There is considerable optimism in the larger ed-tech community about the rich learning potentials of new media for education. Where school resources and policies allow, educators can leverage an array of digital tools to encourage sharing of content and ideas, interdisciplinary problem-solving, and collaborating with people in far-flung places. When thoughtfully used, these tools can afford more engaging, participatory, and thus deeper learning. At the same time, technology can be (and often is) used in ways that replicate the least engaging modes of teaching and learning (e.g., passively listening to lectures, filling out worksheets, uploading homework assignments to a wiki). Moreover, internet-enabled devices offer numerous opportunities to drift off task, undercutting the focus needed to deeply understand a topic. Also, among the key learning potentials of digital media is to connect with other people, near and far, with different perspectives on the world. Too often, though, the reality may fall short of the promises here. One-off interactions with other students in distant places in the world may be engaging in the moment, but may engender only superficial understandings of our similarities and differences.

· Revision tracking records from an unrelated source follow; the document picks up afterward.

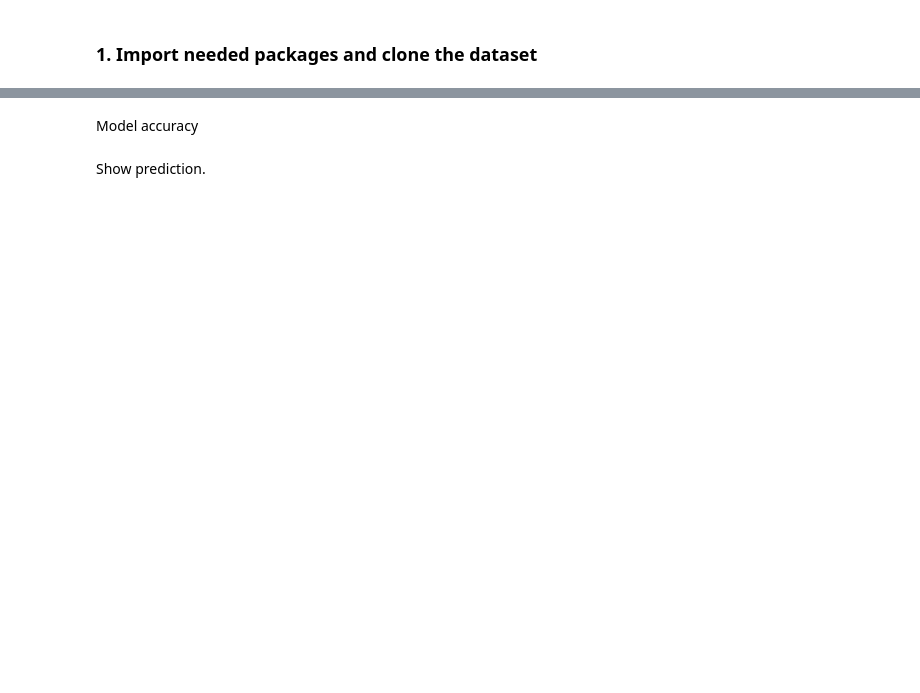
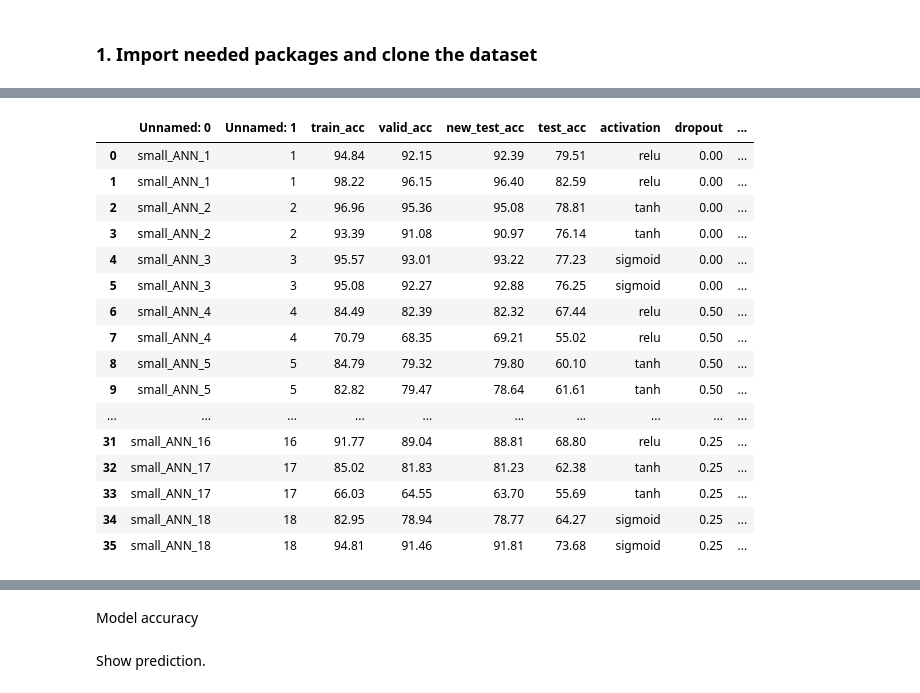
Before and after one commit to AdrianoGomes99/ImageClassification, a Jupyter notebook: CNN.ipynb, the cells around one changed output, grey strips where cells are left out. Drawn from its saved outputs; the diff is of its cells as text; code cells hidden in the pictures; blank space fills up the shorter version.

```diff
--- a/CNN.ipynb
+++ b/CNN.ipynb
@@ -55,0 +68,20 @@ train_images_array, valid_images_array, train_hot_class, valid_hot_class = train
+# %%
+small_ANN
+# %% [output]
+|  | Unnamed: 0 | Unnamed: 1 | train_acc | valid_acc | new_test_acc | test_acc | activation | dropout | ... |
+| 0 | small_ANN_1 | 1 | 94.84 | 92.15 | 92.39 | 79.51 | relu | 0.00 | ... |
+| 1 | small_ANN_1 | 1 | 98.22 | 96.15 | 96.40 | 82.59 | relu | 0.00 | ... |
+| 2 | small_ANN_2 | 2 | 96.96 | 95.36 | 95.08 | 78.81 | tanh | 0.00 | ... |
+| 3 | small_ANN_2 | 2 | 93.39 | 91.08 | 90.97 | 76.14 | tanh | 0.00 | ... |
+| 4 | small_ANN_3 | 3 | 95.57 | 93.01 | 93.22 | 77.23 | sigmoid | 0.00 | ... |
+| 5 | small_ANN_3 | 3 | 95.08 | 92.27 | 92.88 | 76.25 | sigmoid | 0.00 | ... |
+| 6 | small_ANN_4 | 4 | 84.49 | 82.39 | 82.32 | 67.44 | relu | 0.50 | ... |
+| 7 | small_ANN_4 | 4 | 70.79 | 68.35 | 69.21 | 55.02 | relu | 0.50 | ... |
+| 8 | small_ANN_5 | 5 | 84.79 | 79.32 | 79.80 | 60.10 | tanh | 0.50 | ... |
+| 9 | small_ANN_5 | 5 | 82.82 | 79.47 | 78.64 | 61.61 | tanh | 0.50 | ... |
+| ... | ... | ... | ... | ... | ... | ... | ... | ... | ... |
+| 31 | small_ANN_16 | 16 | 91.77 | 89.04 | 88.81 | 68.80 | relu | 0.25 | ... |
+| 32 | small_ANN_17 | 17 | 85.02 | 81.83 | 81.23 | 62.38 | tanh | 0.25 | ... |
+| 33 | small_ANN_17 | 17 | 66.03 | 64.55 | 63.70 | 55.69 | tanh | 0.25 | ... |
+| 34 | small_ANN_18 | 18 | 82.95 | 78.94 | 78.77 | 64.27 | sigmoid | 0.25 | ... |
+| 35 | small_ANN_18 | 18 | 94.81 | 91.46 | 91.81 | 73.68 | sigmoid | 0.25 | ... |
```
Also changed, not shown: parts of 32 cells of this notebook.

So digital media can enrich and deepen learning, but they are not the end-all, be-all.
What does ‘walking to learn’ in a digital age look like? In our Walk to Learn community, we strive to use technology in ways that enable meaningful connections and dialogue between young people living on opposite sides of the globe from one another. Yet we also take seriously the enduring value – no, the necessity – of stepping away from the computer screen, putting our devices aside, slowing down, tuning in to our immediate surroundings and seeing in them connections to the wider world.
In the coming weeks, we will launch the Out of Eden Learn platform, a site that will connect young people across the world via rich learning activities that include taking slow and mindful walks of their own.

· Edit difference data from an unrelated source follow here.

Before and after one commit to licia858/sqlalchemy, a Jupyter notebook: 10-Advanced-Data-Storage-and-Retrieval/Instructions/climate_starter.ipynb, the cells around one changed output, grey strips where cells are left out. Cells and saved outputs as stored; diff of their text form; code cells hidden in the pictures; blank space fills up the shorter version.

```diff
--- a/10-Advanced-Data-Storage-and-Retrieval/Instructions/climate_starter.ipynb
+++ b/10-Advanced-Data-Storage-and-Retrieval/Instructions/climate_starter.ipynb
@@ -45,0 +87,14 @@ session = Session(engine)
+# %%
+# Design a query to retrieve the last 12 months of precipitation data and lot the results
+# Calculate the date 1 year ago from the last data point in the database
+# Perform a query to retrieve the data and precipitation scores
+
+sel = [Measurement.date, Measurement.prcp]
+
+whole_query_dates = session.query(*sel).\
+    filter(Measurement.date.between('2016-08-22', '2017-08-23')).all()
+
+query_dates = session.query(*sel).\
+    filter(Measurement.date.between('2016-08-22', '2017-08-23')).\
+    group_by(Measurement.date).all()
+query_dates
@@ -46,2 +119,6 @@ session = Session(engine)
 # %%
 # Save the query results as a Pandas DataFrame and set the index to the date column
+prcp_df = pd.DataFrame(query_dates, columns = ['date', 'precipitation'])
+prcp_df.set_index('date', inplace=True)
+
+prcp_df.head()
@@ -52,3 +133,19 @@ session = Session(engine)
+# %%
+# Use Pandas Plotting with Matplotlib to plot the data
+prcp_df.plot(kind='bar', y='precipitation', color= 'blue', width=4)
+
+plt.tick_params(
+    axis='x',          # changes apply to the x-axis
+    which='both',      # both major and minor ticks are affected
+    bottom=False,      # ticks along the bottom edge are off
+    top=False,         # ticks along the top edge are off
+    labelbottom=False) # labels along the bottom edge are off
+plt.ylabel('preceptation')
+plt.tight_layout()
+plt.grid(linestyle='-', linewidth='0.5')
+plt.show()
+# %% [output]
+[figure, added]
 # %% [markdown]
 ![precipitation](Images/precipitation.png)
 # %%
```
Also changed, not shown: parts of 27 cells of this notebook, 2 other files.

Carrie James is a Research Director and Principal Investigator at Project Zero and a Lecturer on Education at the Harvard Graduate School of Education. With Shari Tishman, Carrie is Co-Principal Investigator of Out of Eden Learn.